Understanding Eye Inflammation In Rabbits
Eye inflammation, known as uveitis, typically affects the front of the eye in rabbits. It can occur at any age and is often caused by bacteria. Other causes include injury that leads to ulceration of the cornea, environmental irritants and autoimmune conditions, which can cause your rabbit's immune system to attack any part of their body and trigger inflammation. Here's an overview of the symptoms, diagnosis and treatment approach for eye inflammation in rabbits:
In addition to appearing red and swollen, the affected eye can become sensitive to light and pink bumps can sometimes develop on the iris. The pupil can also constrict and your rabbit will experience pain and discomfort. Rabbits experiencing pain tend to become withdrawn and may spend a lot of their time hiding in their hutch. They will also show an unwillingness to be handled and may go off their food.
Diagnosis And Treatment Approach
A vet will examine your rabbit's eyes and carry out a few tests to ensure there's nothing more serious causing your rabbit's symptoms, such as a build-up of pressure from a tumour. They will use tonometry, which measures pressure in your rabbit's eyes by blowing puffs of air directly into each eye. Additionally, a dye may be used to allow the vet to get a better look at all the parts of your rabbit's eyes. The dye highlights blood vessels, and allows clearer photographs to be taken using a medical imaging technique known as angiography. A sample of the cells around the eye will be collected and analysed for the presence of bacteria, which will help the vet prescribe effective medication.
Once diagnosed, the vet will outline a treatment plan. Unless your rabbit's symptoms are severe, they can be treated at home, and a short course of anti-inflammatories will be prescribed to bring down the swelling. The cause of the inflammation will then be treated with antibiotics and eye drops to cleanse your rabbit's eyes. If your rabbit has an autoimmune condition, a long course of anti-inflammatories may be necessary, and your vet may prescribe an immunosuppressant to prevent their immune system continuing to attack their body. In cases of severe bacterial infection, it may be necessary for your rabbit's lens to be surgically removed due to scarring and irreversible damage.
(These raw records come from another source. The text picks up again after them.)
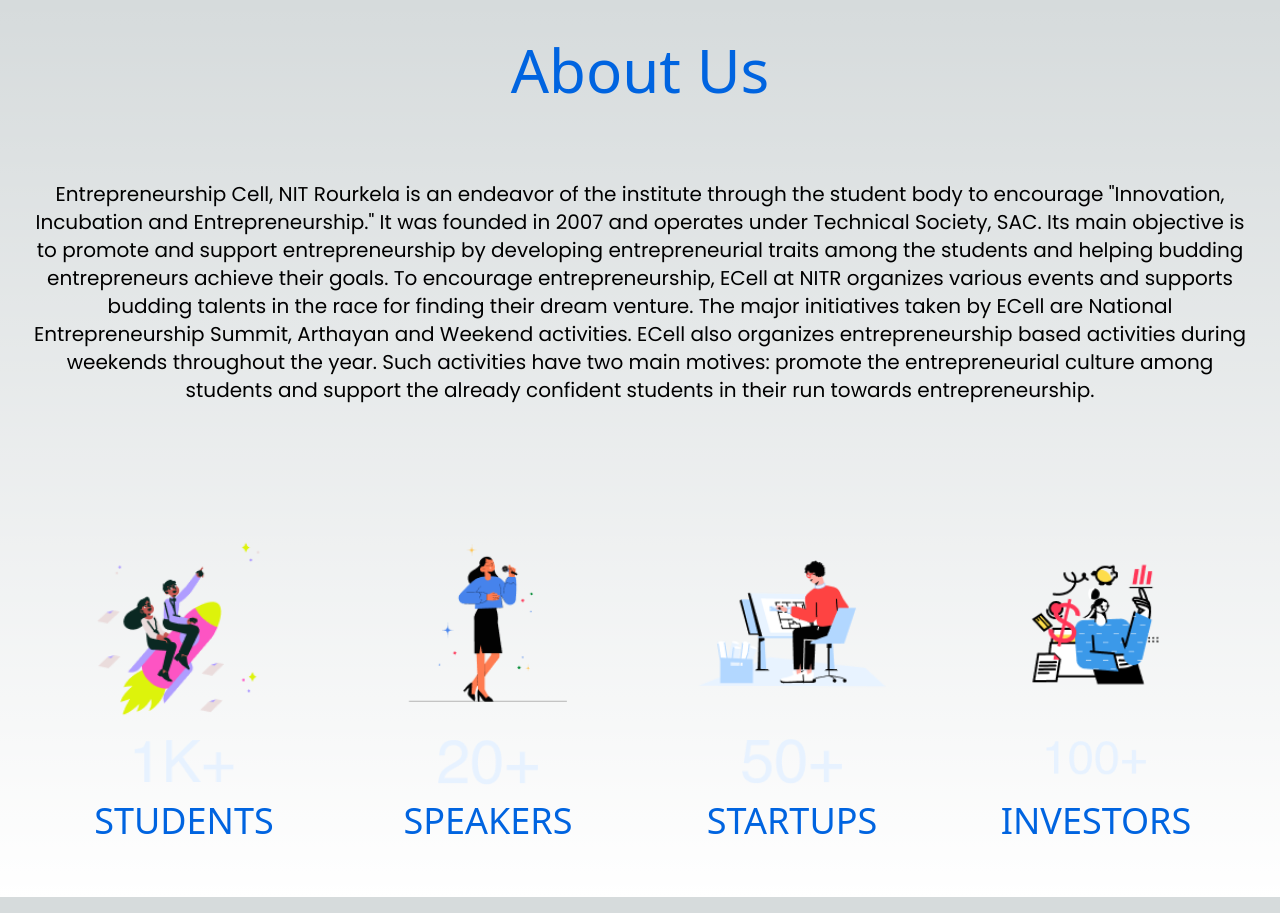
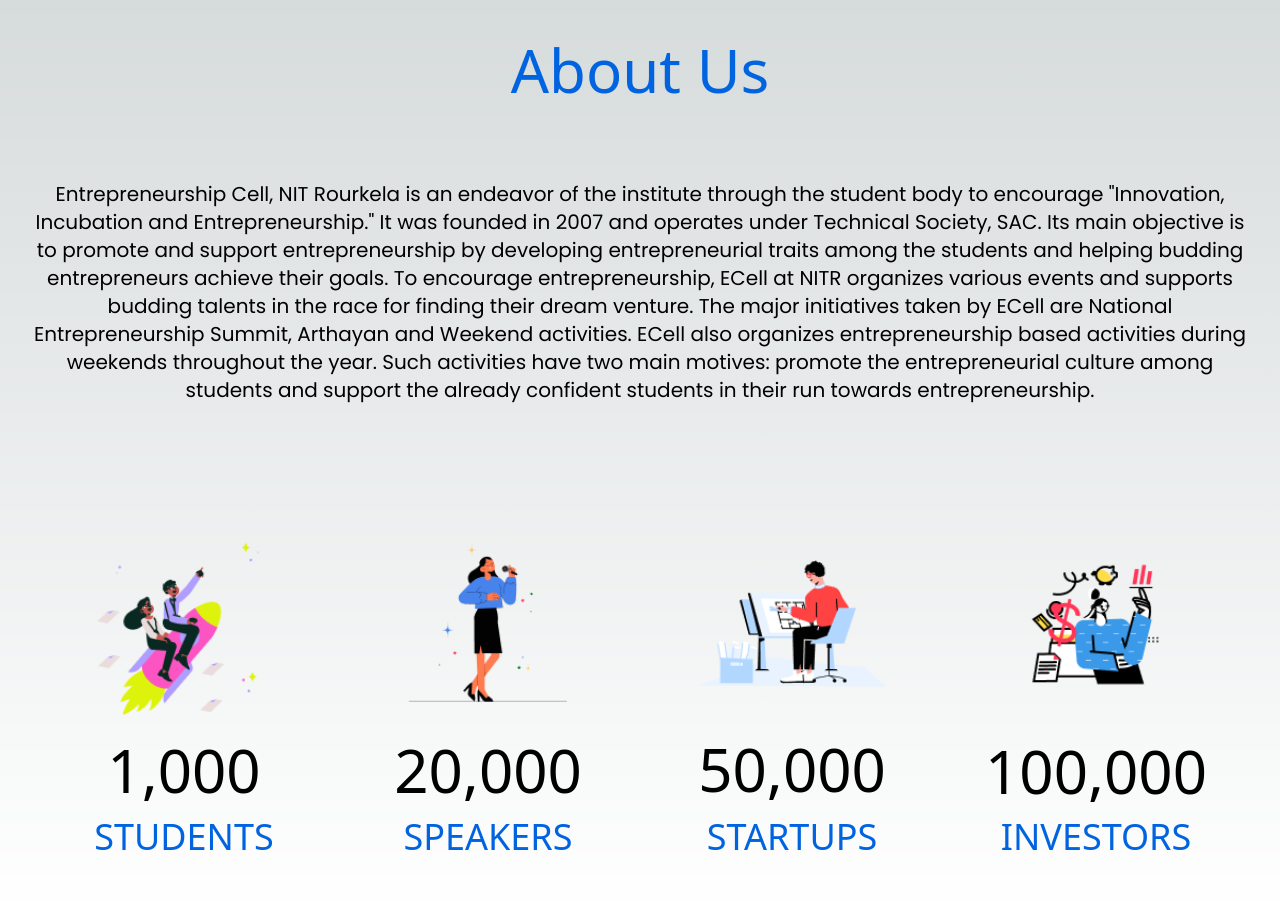
Before and after one commit to techwizard31/project-wallstreet, a Next.js app: page / in a window 1280 px wide. Built offline with nearby package versions, Linux system fonts and the light colour scheme.

Commit message:
number animation added

```diff
--- a/src/app/components/About.tsx
+++ b/src/app/components/About.tsx
@@ -1,10 +1,31 @@
 "use client";
-import React from "react";
+import React, { useState, useEffect } from "react";
 import Image from "next/image";
+
+function CountUp({ end }: { end: number }) {
+  const [count, setCount] = useState(0);
+
+  useEffect(() => {
+    let current = 0;
+    const increment = Math.ceil(end / 50); // Increment value (duration split into 50 frames)
+    const interval = setInterval(() => {
+      current += increment;
+      if (current >= end) {
+        setCount(end);
+        clearInterval(interval);
+      } else {
+        setCount(current);
+      }
+    }, 20); // 20ms for smooth animation
+    return () => clearInterval(interval);
+  }, [end]);
+
+  return <span className="text-6xl">{count.toLocaleString()}</span>;
+}
 
 function About() {
   return (
-    <div>
+    <div id="About">
       <div className="text-[#0064E0] text-6xl flex justify-center p-10">About Us</div>
       <div className="p-8 pt-10 font-[poppins] text-xl flex justify-center pb-16 text-center">
         Entrepreneurship Cell, NIT Rourkela is an endeavor of the institute through the student body to encourage "Innovation, Incubation and Entrepreneurship." It was founded in 2007 and operates under Technical Society, SAC. Its main objective is to promote and support entrepreneurship by developing entrepreneurial traits among the students and helping budding entrepreneurs achieve their goals. To encourage entrepreneurship, ECell at NITR organizes various events and supports budding talents in the race for finding their dream venture. The major initiatives taken by ECell are National Entrepreneurship Summit, Arthayan and Weekend activities. ECell also organizes entrepreneurship based activities during weekends throughout the year. Such activities have two main motives: promote the entrepreneurial culture among students and support the already confident students in their run towards entrepreneurship.
@@ -20,13 +41,7 @@
               height={200}
               className="mx-auto"
             />
-            <Image
-              src="/1K+.png"
-              alt="students"
-              width={100}
-              height={100}
-              className="mx-auto"
-            />
+            <CountUp end={1000} />
           </div>
           <span className="block text-[#0064E0] sm:text-4xl text-xl md:text-4xl mt-4">STUDENTS</span>
         </div>
@@ -39,13 +54,7 @@
               height={200}
               className="mx-auto"
             />
-            <Image
-              src="/20+.png"
-              alt="students"
-              width={100}
-              height={100}
-              className="mx-auto"
-            />
+            <CountUp end={20000} />
           </div>
           <span className="block text-[#0064E0] sm:text-4xl text-xl md:text-4xl mt-4">SPEAKERS</span>
         </div>
@@ -58,13 +67,7 @@
               height={200}
               className="mx-auto"
             />
-            <Image
-              src="/50+.png"
-              alt="students"
-              width={100}
-              height={100}
-              className="mx-auto"
-            />
+            <CountUp end={50000} />
           </div>
           <span className="block text-[#0064E0] sm:text-4xl text-xl md:text-4xl mt-4">STARTUPS</span>
         </div>
@@ -77,13 +80,7 @@
               height={200}
               className="mx-auto"
             />
-            <Image
-              src="/100+.png"
-              alt="students"
-              width={100}
-              height={100}
-              className="mx-auto"
-            />
+            <CountUp end={100000} />
           </div>
           <span className="block text-[#0064E0] sm:text-4xl text-xl md:text-4xl mt-4">INVESTORS</span>
         </div>
```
This is not as bad as it sounds, as a rabbit's lens can regenerate spontaneously.
If your rabbit has any of the symptoms listed above, or if you have any concerns about their eye health, schedule an appointment with your vet as soon as possible.